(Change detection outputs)
────────────────────────────────────────

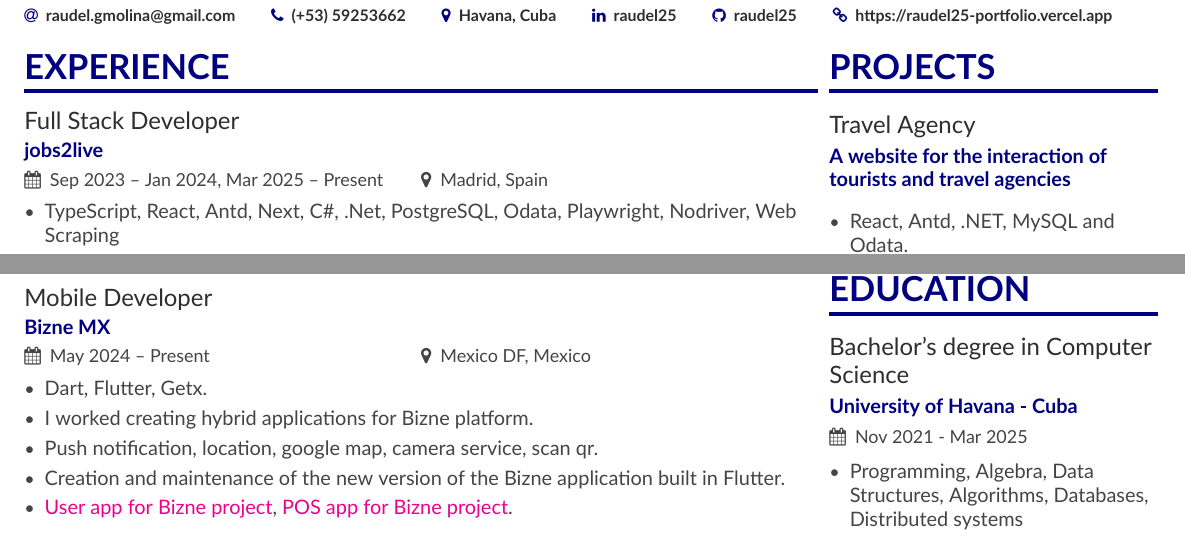
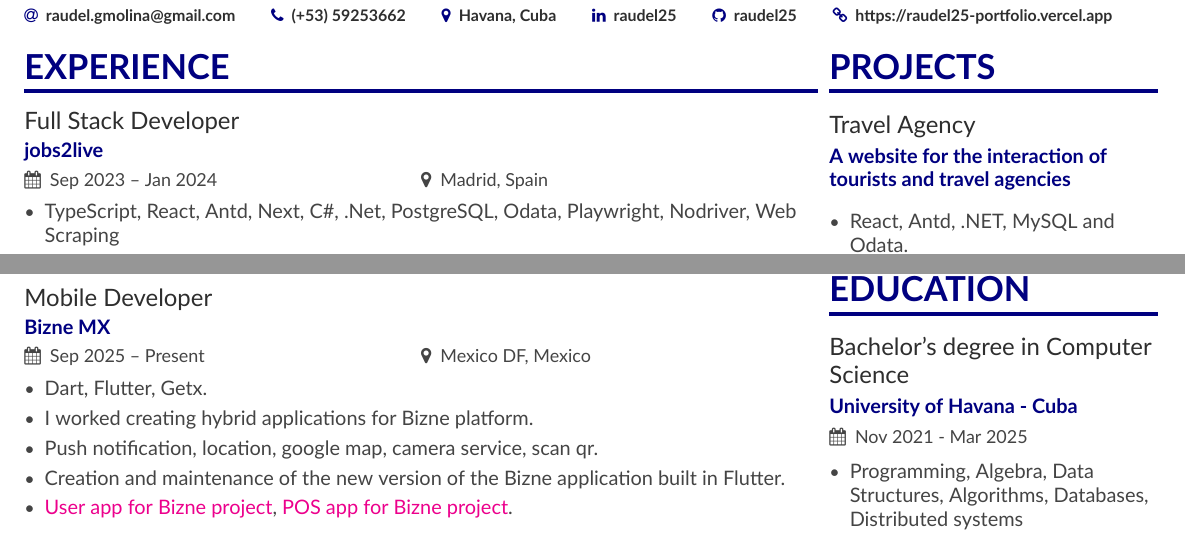
Before and after one commit to raudel25/my-cv, a LaTeX CV (main.tex): two parts of the page, joined at a grey line, cut so that both start at the same text. Compiled offline with XeLaTeX.

Commit message:
for bizne

```diff
--- a/main.tex
+++ b/main.tex
@@ -106,7 +106,7 @@
 %% \cvsection title in the "main" bar.
 \cvsection[page1sidebar]{Experience}
 
-\cvevent{Full Stack Developer}{jobs2live}{Sep 2023 -- Jan 2024, Mar 2025 -- Present}{Madrid, Spain}
+\cvevent{Full Stack Developer}{jobs2live}{Sep 2023 -- Jan 2024}{Madrid, Spain}
 \begin{itemize}
 	\item TypeScript, React, Antd, Next, C\#, .Net, PostgreSQL, Odata, Playwright, Nodriver, Web Scraping
 	\item I was part of the construction of the company's platform, participating in the modeling and structuring of the website.
@@ -134,7 +134,7 @@
 
 \divider
 
-\cvevent{Mobile Developer}{Bizne MX}{May 2024 -- Present}{Mexico DF, Mexico}
+\cvevent{Mobile Developer}{Bizne MX}{Sep 2025 -- Present}{Mexico DF, Mexico}
 
 \begin{itemize}
 
```
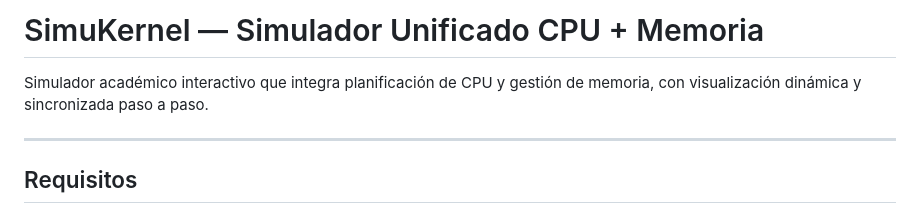
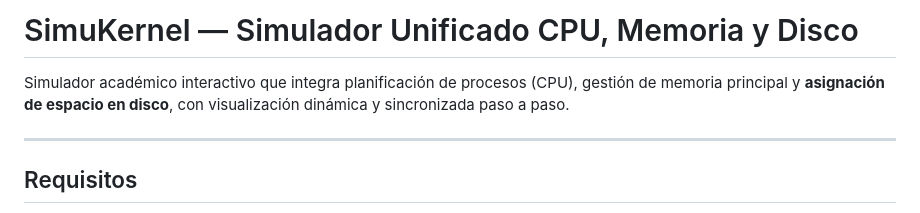
Before and after one commit to Abad-cyber/Sistema-del-nucleo-S.O., a Markdown page: README.md, the part around one of its changes. GitHub-like rendering.

```diff
--- a/README.md
+++ b/README.md
@@ -1,6 +1,6 @@
-# SimuKernel — Simulador Unificado CPU + Memoria
+# SimuKernel — Simulador Unificado CPU, Memoria y Disco
 
-Simulador académico interactivo que integra planificación de CPU y gestión de memoria, con visualización dinámica y sincronizada paso a paso.
+Simulador académico interactivo que integra planificación de procesos (CPU), gestión de memoria principal y **asignación de espacio en disco**, con visualización dinámica y sincronizada paso a paso.
 
 ---
 
```
Also changed, not shown: other parts of README.md (+42 -40 lines).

────────────────────────────────────────

What you output should match the records line for line, minus the pictures.

Before and after one commit to raudel25/my-cv, a LaTeX CV (main.tex): two parts of the page, joined at a grey line, cut so that both start at the same text. Compiled offline with XeLaTeX.

Commit message:
for bizne

```diff
--- a/main.tex
+++ b/main.tex
@@ -106,7 +106,7 @@
 %% \cvsection title in the "main" bar.
 \cvsection[page1sidebar]{Experience}
 
-\cvevent{Full Stack Developer}{jobs2live}{Sep 2023 -- Jan 2024, Mar 2025 -- Present}{Madrid, Spain}
+\cvevent{Full Stack Developer}{jobs2live}{Sep 2023 -- Jan 2024}{Madrid, Spain}
 \begin{itemize}
 	\item TypeScript, React, Antd, Next, C\#, .Net, PostgreSQL, Odata, Playwright, Nodriver, Web Scraping
 	\item I was part of the construction of the company's platform, participating in the modeling and structuring of the website.
@@ -134,7 +134,7 @@
 
 \divider
 
-\cvevent{Mobile Developer}{Bizne MX}{May 2024 -- Present}{Mexico DF, Mexico}
+\cvevent{Mobile Developer}{Bizne MX}{Sep 2025 -- Present}{Mexico DF, Mexico}
 
 \begin{itemize}
 
```
Before and after one commit to Abad-cyber/Sistema-del-nucleo-S.O., a Markdown page: README.md, the part around one of its changes. GitHub-like rendering.

```diff
--- a/README.md
+++ b/README.md
@@ -1,6 +1,6 @@
-# SimuKernel — Simulador Unificado CPU + Memoria
+# SimuKernel — Simulador Unificado CPU, Memoria y Disco
 
-Simulador académico interactivo que integra planificación de CPU y gestión de memoria, con visualización dinámica y sincronizada paso a paso.
+Simulador académico interactivo que integra planificación de procesos (CPU), gestión de memoria principal y **asignación de espacio en disco**, con visualización dinámica y sincronizada paso a paso.
 
 ---
 
```
Also changed, not shown: other parts of README.md (+42 -40 lines).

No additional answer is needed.